===== DATA RECORDS
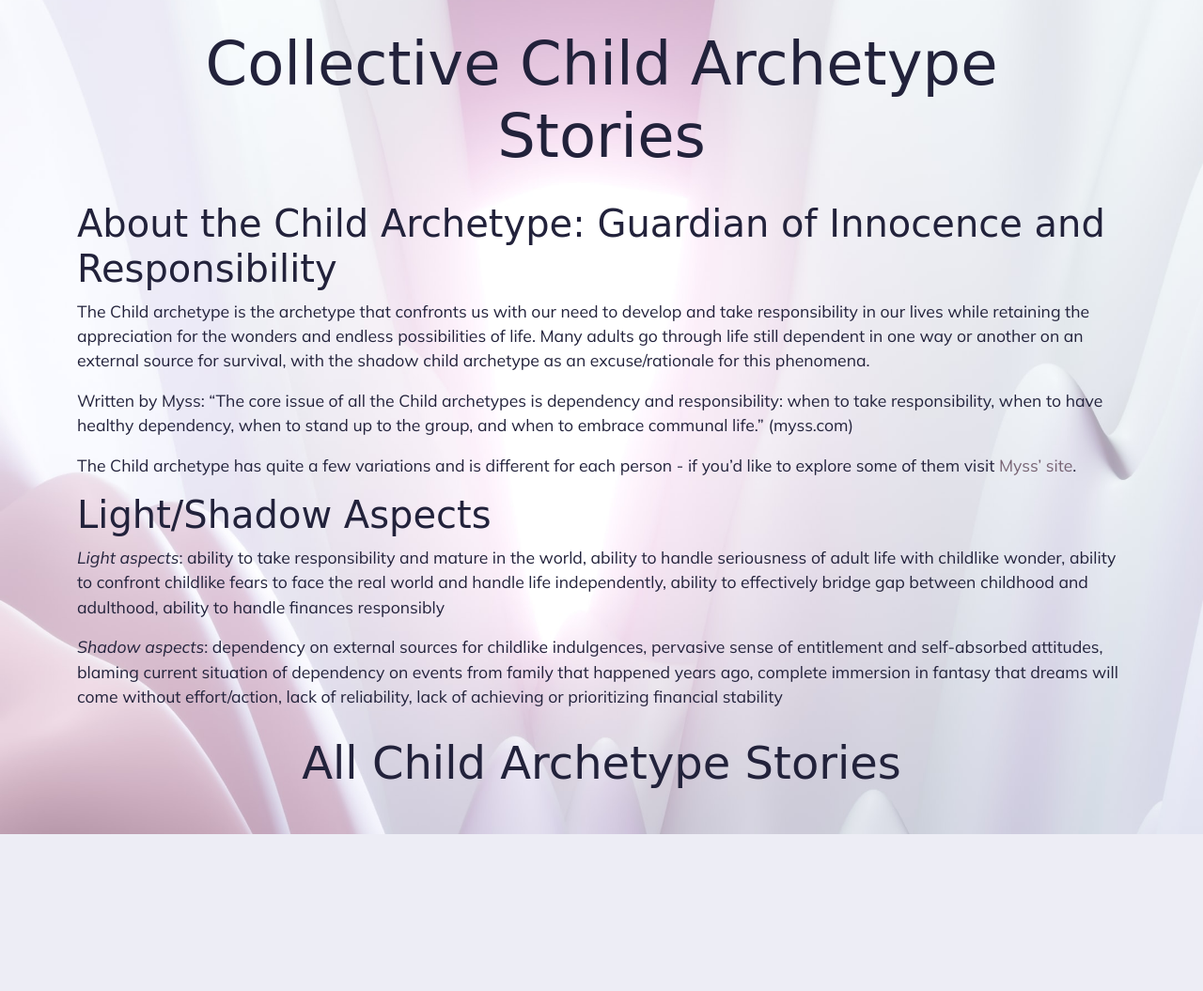
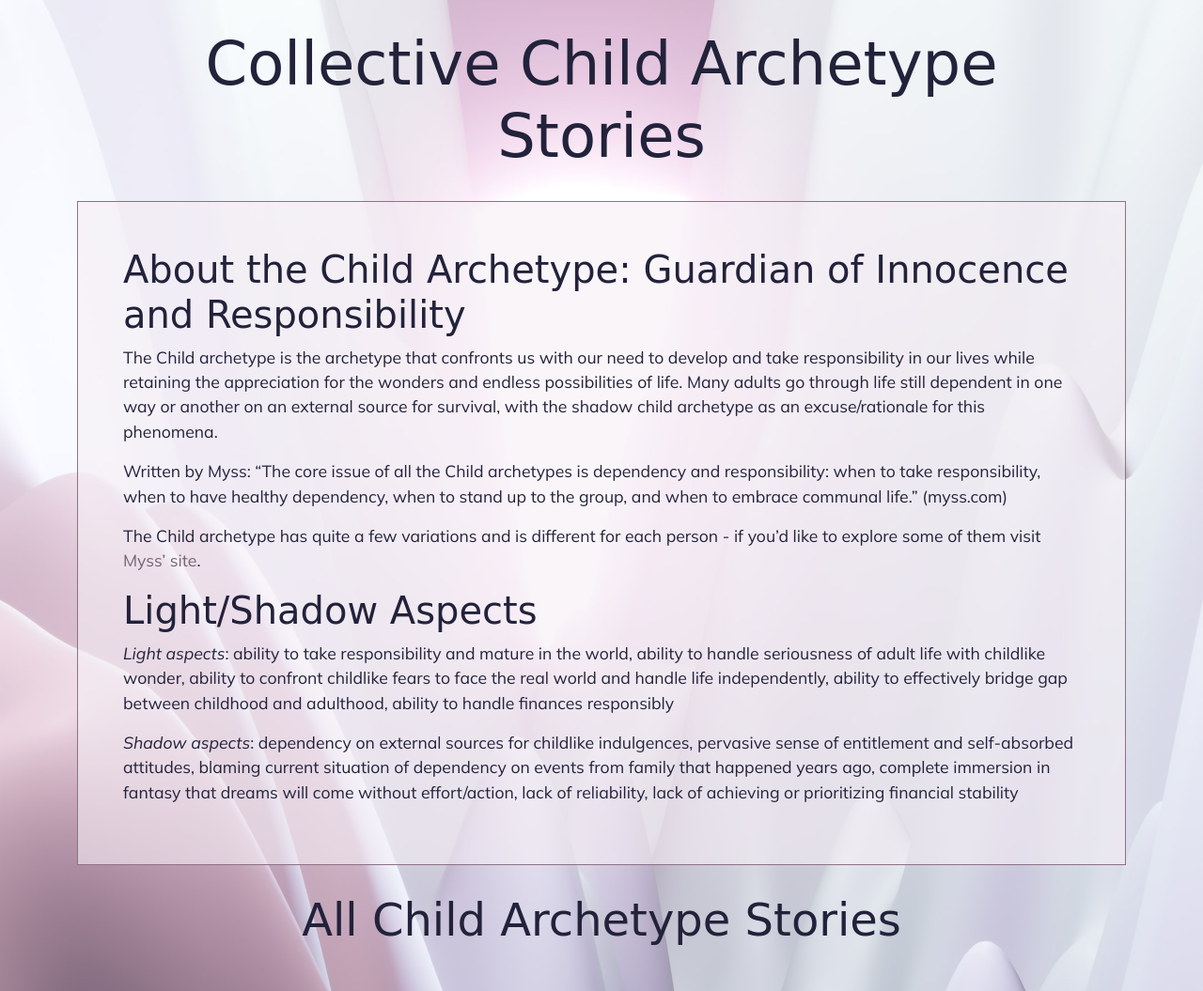
Before and after one commit to catt-tung/archetypes-flask-app, a Flask app: page /child in a window 1280 px wide. Shown: the part 74-1129 px from the top of the page at 94% size. Before the commit the page ends 962 px from the top, so only its background shows below. Run offline with Flask 2, Linux system fonts and the light colour scheme; data that the repository does not hold is empty; parts of the project's set-up code (start-up, migrations or seed data) failed here and were passed over; some web fonts are replaced.

Commit message:
Add more styling to divs

```diff
--- a/myapp/static/base.css
+++ b/myapp/static/base.css
@@ -106,7 +106,11 @@ a:hover {
   color: #fbf8ea;
 }
 
-#center-these-cards {
+.btn-primary:active, .btn-outline-info:active {
+  outline: none;
+}
+
+.center-these-cards {
   display: flex;
   flex-direction: row;
   justify-content: center;
@@ -147,8 +151,6 @@ a:hover {
   border: solid 1px #8d7385;
   margin: 4rem;
   padding: 3rem;
-  /* background-image: url(./archetypesparchmentbackground.png);
-  background-size: cover; */
   background-color: rgba(246, 238, 246, 0.6);
 }
 
@@ -160,3 +162,14 @@ a:hover {
   border: solid 2px #675a69;
   background-color: rgba(251, 248, 234, 0.7);
 }
+
+.div-backdrop {
+  border: solid 1px #8d7385;
+  margin: 0;
+  padding: 3rem;
+  background-color: rgba(246, 238, 246, 0.6);
+}
+
+#add-a-story {
+  margin: 0rem 2rem 3rem 1rem;
+}
--- a/myapp/templates/account.html
+++ b/myapp/templates/account.html
@@ -3,7 +3,7 @@
 
 <div class="jumbotron">
     <div align="center">
-        <h1 class="page-header">Welcome to the page for {{current_user.username}}</h1>
+        <h1 class="page-header">Account details for {{current_user.username}}</h1>
     </div>
 </div>
 
--- a/myapp/templates/child.html
+++ b/myapp/templates/child.html
@@ -4,6 +4,7 @@
             <div class="page-header">
                 <h1>Collective Child Archetype Stories</h1>
             </div>
+        <div class="div-backdrop">
             <div>
                 <h3>About the Child Archetype: Guardian of Innocence and Responsibility</h3>
                 <p>
@@ -25,12 +26,13 @@
                     <i>Shadow aspects</i>: dependency on external sources for childlike indulgences, pervasive sense of entitlement and self-absorbed attitudes, blaming current situation of dependency on events from family that happened years ago, complete immersion in fantasy that dreams will come without effort/action, lack of reliability, lack of achieving or prioritizing financial stability
                 </p>
             </div>
+        </div>
         <div class="page-header">
             <h2>All Child Archetype Stories</h2>
         </div>
     </div>
     <div class="container">
-        <div class="row">
+        <div class="row center-these-cards">
             {% for post in posts.items %}
                 <div class="card">
                     <div class="car-boy">
--- a/myapp/templates/create_post.html
+++ b/myapp/templates/create_post.html
@@ -3,6 +3,7 @@
   <div class="page-header">
     <h1>Add a Story</h1>
   </div>
+  <div class="div-backdrop" id="add-a-story">
     <p>Here you can add a story about an encounter with a survival archetype and how you dealt with it. In sharing your story, feel free to consider the following to help prompt you:</p>
     <ul>
       <li>When/how did I realize this was an encounter with this specific survival archetype?</li>
@@ -14,6 +15,7 @@
       <li>What did I learn about this archetype as a result of this experience/encounter?</li>
     </ul>
     <p>Remember, the intention is to help yourself gain clarity through the writing process, as well as help others to recognize the archetype in their own lives.</p>
+  </div>
     <div class="container">
       <form class="form-group" method="POST">
           {{form.hidden_tag()}}
--- a/myapp/templates/index.html
+++ b/myapp/templates/index.html
@@ -12,7 +12,7 @@
             </div>
         </div>
         <div class="container">
-            <div class="row" id="center-these-cards">
+            <div class="row center-these-cards">
                 {% for post in posts.items %}
                     <div class="card">
                         <div class="car-boy">
--- a/myapp/templates/prostitute.html
+++ b/myapp/templates/prostitute.html
@@ -25,7 +25,7 @@
         </div>
     </div>
     <div class="container">
-        <div class="row">
+        <div class="row center-these-cards">
             {% for post in posts.items %}
                 <div class="card">
                     <div class="car-boy">
--- a/myapp/templates/saboteur.html
+++ b/myapp/templates/saboteur.html
@@ -26,7 +26,7 @@
         </div>
     </div>
     <div class="container">
-        <div class="row">
+        <div class="row center-these-cards">
             {% for post in posts.items %}
                 <div class="card">
                     <div class="car-boy">
--- a/myapp/templates/user_posts.html
+++ b/myapp/templates/user_posts.html
@@ -8,7 +8,7 @@
                 </div>
             </div>
         </div>
-    <div class="row">
+    <div class="row center-these-cards">
         {% for post in posts.items %}
         <div class="posts-page-post">
             <h4>
--- a/myapp/templates/victim.html
+++ b/myapp/templates/victim.html
@@ -24,7 +24,7 @@
         </div>
     </div>
     <div class="container">
-        <div class="row">
+        <div class="row center-these-cards">
             {% for post in posts.items %}
                 <div class="card">
                     <div class="car-boy">
```
Lines whose indentation alone changed are shown as unchanged.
==========
* _WHAT YOU SHOULD DO_
Print the entries above exactly, leaving pictures out.

* _ANSWER SECTION_
Before and after one commit to catt-tung/archetypes-flask-app, a Flask app: page /child in a window 1280 px wide. Shown: the part 74-1129 px from the top of the page at 94% size. Before the commit the page ends 962 px from the top, so only its background shows below. Run offline with Flask 2, Linux system fonts and the light colour scheme; data that the repository does not hold is empty; parts of the project's set-up code (start-up, migrations or seed data) failed here and were passed over; some web fonts are replaced.

Commit message:
Add more styling to divs

```diff
--- a/myapp/static/base.css
+++ b/myapp/static/base.css
@@ -106,7 +106,11 @@ a:hover {
   color: #fbf8ea;
 }
 
-#center-these-cards {
+.btn-primary:active, .btn-outline-info:active {
+  outline: none;
+}
+
+.center-these-cards {
   display: flex;
   flex-direction: row;
   justify-content: center;
@@ -147,8 +151,6 @@ a:hover {
   border: solid 1px #8d7385;
   margin: 4rem;
   padding: 3rem;
-  /* background-image: url(./archetypesparchmentbackground.png);
-  background-size: cover; */
   background-color: rgba(246, 238, 246, 0.6);
 }
 
@@ -160,3 +162,14 @@ a:hover {
   border: solid 2px #675a69;
   background-color: rgba(251, 248, 234, 0.7);
 }
+
+.div-backdrop {
+  border: solid 1px #8d7385;
+  margin: 0;
+  padding: 3rem;
+  background-color: rgba(246, 238, 246, 0.6);
+}
+
+#add-a-story {
+  margin: 0rem 2rem 3rem 1rem;
+}
--- a/myapp/templates/account.html
+++ b/myapp/templates/account.html
@@ -3,7 +3,7 @@
 
 <div class="jumbotron">
     <div align="center">
-        <h1 class="page-header">Welcome to the page for {{current_user.username}}</h1>
+        <h1 class="page-header">Account details for {{current_user.username}}</h1>
     </div>
 </div>
 
--- a/myapp/templates/child.html
+++ b/myapp/templates/child.html
@@ -4,6 +4,7 @@
             <div class="page-header">
                 <h1>Collective Child Archetype Stories</h1>
             </div>
+        <div class="div-backdrop">
             <div>
                 <h3>About the Child Archetype: Guardian of Innocence and Responsibility</h3>
                 <p>
@@ -25,12 +26,13 @@
                     <i>Shadow aspects</i>: dependency on external sources for childlike indulgences, pervasive sense of entitlement and self-absorbed attitudes, blaming current situation of dependency on events from family that happened years ago, complete immersion in fantasy that dreams will come without effort/action, lack of reliability, lack of achieving or prioritizing financial stability
                 </p>
             </div>
+        </div>
         <div class="page-header">
             <h2>All Child Archetype Stories</h2>
         </div>
     </div>
     <div class="container">
-        <div class="row">
+        <div class="row center-these-cards">
             {% for post in posts.items %}
                 <div class="card">
                     <div class="car-boy">
--- a/myapp/templates/create_post.html
+++ b/myapp/templates/create_post.html
@@ -3,6 +3,7 @@
   <div class="page-header">
     <h1>Add a Story</h1>
   </div>
+  <div class="div-backdrop" id="add-a-story">
     <p>Here you can add a story about an encounter with a survival archetype and how you dealt with it. In sharing your story, feel free to consider the following to help prompt you:</p>
     <ul>
       <li>When/how did I realize this was an encounter with this specific survival archetype?</li>
@@ -14,6 +15,7 @@
       <li>What did I learn about this archetype as a result of this experience/encounter?</li>
     </ul>
     <p>Remember, the intention is to help yourself gain clarity through the writing process, as well as help others to recognize the archetype in their own lives.</p>
+  </div>
     <div class="container">
       <form class="form-group" method="POST">
           {{form.hidden_tag()}}
--- a/myapp/templates/index.html
+++ b/myapp/templates/index.html
@@ -12,7 +12,7 @@
             </div>
         </div>
         <div class="container">
-            <div class="row" id="center-these-cards">
+            <div class="row center-these-cards">
                 {% for post in posts.items %}
                     <div class="card">
                         <div class="car-boy">
--- a/myapp/templates/prostitute.html
+++ b/myapp/templates/prostitute.html
@@ -25,7 +25,7 @@
         </div>
     </div>
     <div class="container">
-        <div class="row">
+        <div class="row center-these-cards">
             {% for post in posts.items %}
                 <div class="card">
                     <div class="car-boy">
--- a/myapp/templates/saboteur.html
+++ b/myapp/templates/saboteur.html
@@ -26,7 +26,7 @@
         </div>
     </div>
     <div class="container">
-        <div class="row">
+        <div class="row center-these-cards">
             {% for post in posts.items %}
                 <div class="card">
                     <div class="car-boy">
--- a/myapp/templates/user_posts.html
+++ b/myapp/templates/user_posts.html
@@ -8,7 +8,7 @@
                 </div>
             </div>
         </div>
-    <div class="row">
+    <div class="row center-these-cards">
         {% for post in posts.items %}
         <div class="posts-page-post">
             <h4>
--- a/myapp/templates/victim.html
+++ b/myapp/templates/victim.html
@@ -24,7 +24,7 @@
         </div>
     </div>
     <div class="container">
-        <div class="row">
+        <div class="row center-these-cards">
             {% for post in posts.items %}
                 <div class="card">
                     <div class="car-boy">
```
Lines whose indentation alone changed are shown as unchanged.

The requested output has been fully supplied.